Finally, we consider the SSP2-1.5˚C combinations scenario by calculating aggressive adaptation level using revised AD-DICE (ICA-RUS  ) temperature path of SSP2-1.5˚C. The aggressive adaptation level is defined as adaptation level under the CO2 emissions path of SSP2-RCP2.6 which keeps reduced damage of
Figure 3. Regional adaptation costs of the world (percent of GDP) of SSP2-BaU, -RCP4.5 and -RCP2.6 scenarios.
Figure 4. Mitigation and adaptation costs of the world (percent of GDP) of SSP2 scenarios in BaU, RCP4.5 and RCP2.6.
climate damage below the climate damage calculated by the temperature path of SSP2-1.5˚C and the damage function given by Equation (3).
Regional adaptation levels and costs in SSP2-1.5˚C are shown in Figure 5. We find that SSP2-1.5˚C requires more adaptation levels than other SSP2 combination scenarios (Figure 3) even if CO2 emissions in SSP2-RCP2.6 can be attained. The adaptation level of each region peaks around the year 2070 since the damages from global warming in SSP2-1.5˚C increase slower than in SSP2-RCP2.6. Compared to SSP2-BaU, aggressive adaptation level in SSP2-1.5˚C is higher than optimal adaptation level in SSP2-BaU. This means that under the 1.5˚C target each region pays more adaptation costs than in the cases of high temperature rise. Interestingly, regional adaptation level in SSP2-1.5˚C tends to be higher in Japan, USA and Latin America than OAsiaOceania, China and Africa. This tendency is different to other SSP2 scenarios.

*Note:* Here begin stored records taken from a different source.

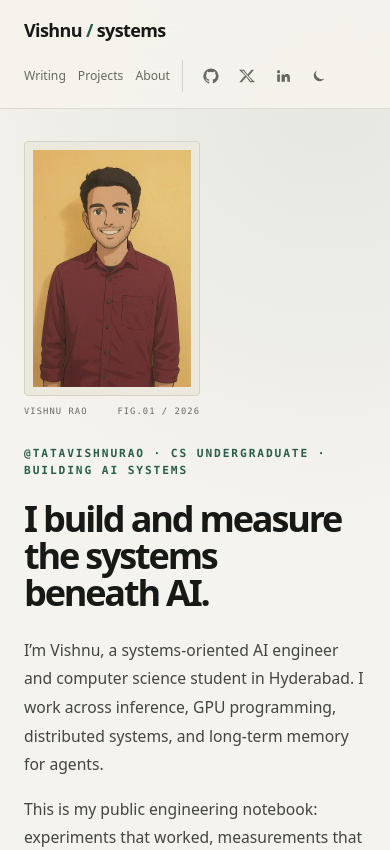
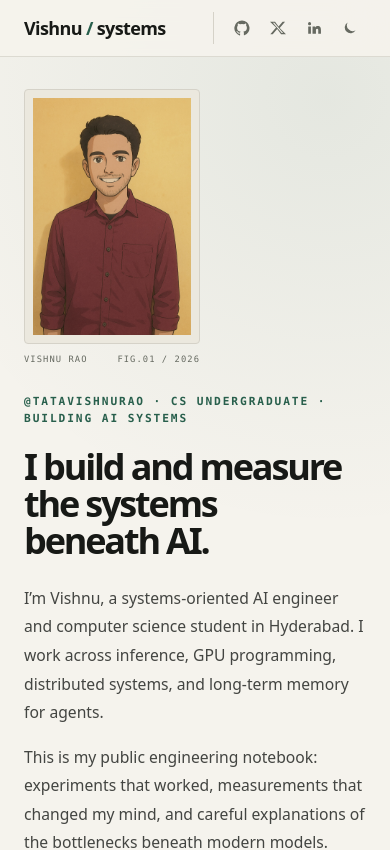
Before and after one commit to tatavishnurao/tatavishnurao.github.io, a Next.js app: page / in a window 390 px wide. Shown: the top 850 px of the page. Built offline with nearby package versions, Linux system fonts and the light colour scheme.

Commit message:
Simplify the mobile navigation shell

```diff
--- a/components/Navbar.tsx
+++ b/components/Navbar.tsx
@@ -17,7 +17,7 @@ export function Navbar() {
 
   return (
     <header className="sticky top-0 z-30 border-b border-soft/75 bg-paper/90 backdrop-blur-xl">
-      <Container className="flex flex-wrap items-center justify-between gap-x-5 gap-y-4 py-4 sm:py-5">
+      <Container className="flex items-center justify-between gap-4 py-3 sm:py-4">
         <Link
           href="/"
           className="font-serif text-lg font-semibold tracking-[-0.035em] text-ink transition-colors hover:text-accent focus-visible:text-accent focus-visible:outline-none sm:text-xl"
@@ -25,8 +25,8 @@ export function Navbar() {
           Vishnu <span className="text-accent">/</span> systems
         </Link>
         <div className="flex items-center gap-3 sm:gap-5">
-          <nav aria-label="Primary navigation">
-            <ul className="flex flex-wrap justify-end gap-x-3 gap-y-2 font-sans text-[0.76rem] text-muted sm:gap-x-6 sm:text-[0.88rem]">
+          <nav className="hidden md:block" aria-label="Primary navigation">
+            <ul className="flex items-center gap-x-6 font-sans text-[0.88rem] text-muted">
             {navItems.map((item) => {
               const isActive =
                 item.href.startsWith("/") &&
```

One reason is that damage from climate change in developed countries increase more rapidly as temperature rises from 1.5˚C to 2.0˚C.

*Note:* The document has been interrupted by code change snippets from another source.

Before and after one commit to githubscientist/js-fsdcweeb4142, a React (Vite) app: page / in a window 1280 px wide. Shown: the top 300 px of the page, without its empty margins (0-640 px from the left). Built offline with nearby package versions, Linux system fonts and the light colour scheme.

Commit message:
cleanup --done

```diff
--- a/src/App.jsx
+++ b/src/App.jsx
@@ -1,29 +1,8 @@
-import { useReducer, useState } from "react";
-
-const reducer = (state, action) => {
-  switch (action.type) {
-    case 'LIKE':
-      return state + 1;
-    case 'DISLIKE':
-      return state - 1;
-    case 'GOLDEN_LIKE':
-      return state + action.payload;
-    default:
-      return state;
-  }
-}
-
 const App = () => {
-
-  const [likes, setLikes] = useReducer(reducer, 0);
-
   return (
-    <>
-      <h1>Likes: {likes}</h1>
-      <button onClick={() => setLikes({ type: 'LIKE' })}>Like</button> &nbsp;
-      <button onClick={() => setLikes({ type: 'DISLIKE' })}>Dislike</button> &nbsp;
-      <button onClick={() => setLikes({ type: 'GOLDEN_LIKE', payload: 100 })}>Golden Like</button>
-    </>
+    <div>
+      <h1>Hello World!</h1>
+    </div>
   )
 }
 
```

Most regional adaptation costs in SSP2-1.5˚C are higher than in SSP2-BaU, SSP2-RCP4.5 and SSP2-RCP2.6. For example, it amounts to more than one percent of GDP in the 2070s in Japan and FSU. In addition, adaptation cost of OECD8, including EU, amounts to about one percent of its GDP in 2070s. One reason for these high costs is that their economic growth rates are lower than other regions. If a strong target is attained by adaptation, in a region with lower economic growth, adaptation costs are relatively higher.
Figure 5. Adaptation levels and regional adaptation costs (percent of GDP) in the SSP2-1.5˚C scenario.
Figure 6. Damages of climate change, mitigation and adaptation costs of the world (percent of GDP) in the SSP2-1.5˚C scenario.
Damages from climate change, mitigation costs and adaptation costs in SSP2-1.5˚C of the world are shown in Figure 6. The difference between adaptation costs and reduced damages in SSP2-1.5˚C is smaller than in other SSP2 combination scenarios. This indicates that under the 1.5˚C target adaptation costs are high in addition to high mitigation costs for the SSP2-RCP2.6. Therefore, when considering a strong target, it is important to calculate both adaptation costs as well as the costs of damage from global warming.
This research examines regional impacts of adaptation to climate change under the Paris Agreement using a multi-sector model with SSP-RCP combination scenarios.
We firstly find that adaptation costs of Asia and Africa in the 2.0˚C target are higher compared to the other regions in the 2.0˚C target. Thus, some developing countries would have to pay higher adaptation costs than other countries.
The adaptation costs of Japan, EU and Latin America, which are higher than in other countries, amount to one percent of GDP under the SSP2-1.5˚C scenario. This indicates that with the 1.5˚C target, these regions would have higher adaptation costs in comparison to the 2.0˚C target.
To achieve the goal of the Paris Agreement, we need to know not only mitigation costs, which many IAM researchers have simulated, but also adaptation costs. There are large differences among regional adaptation costs which vary by climate change target scenario. Therefore, we should consider both mitigation and adaptation costs for executing policies for challenging climate change.
*This research was supported with funding from the Environment Research and Technology Development Fund (S-10-4) of the Ministry of the Environment, Japan. We would like to thank Yosuke Arino for helpful comments.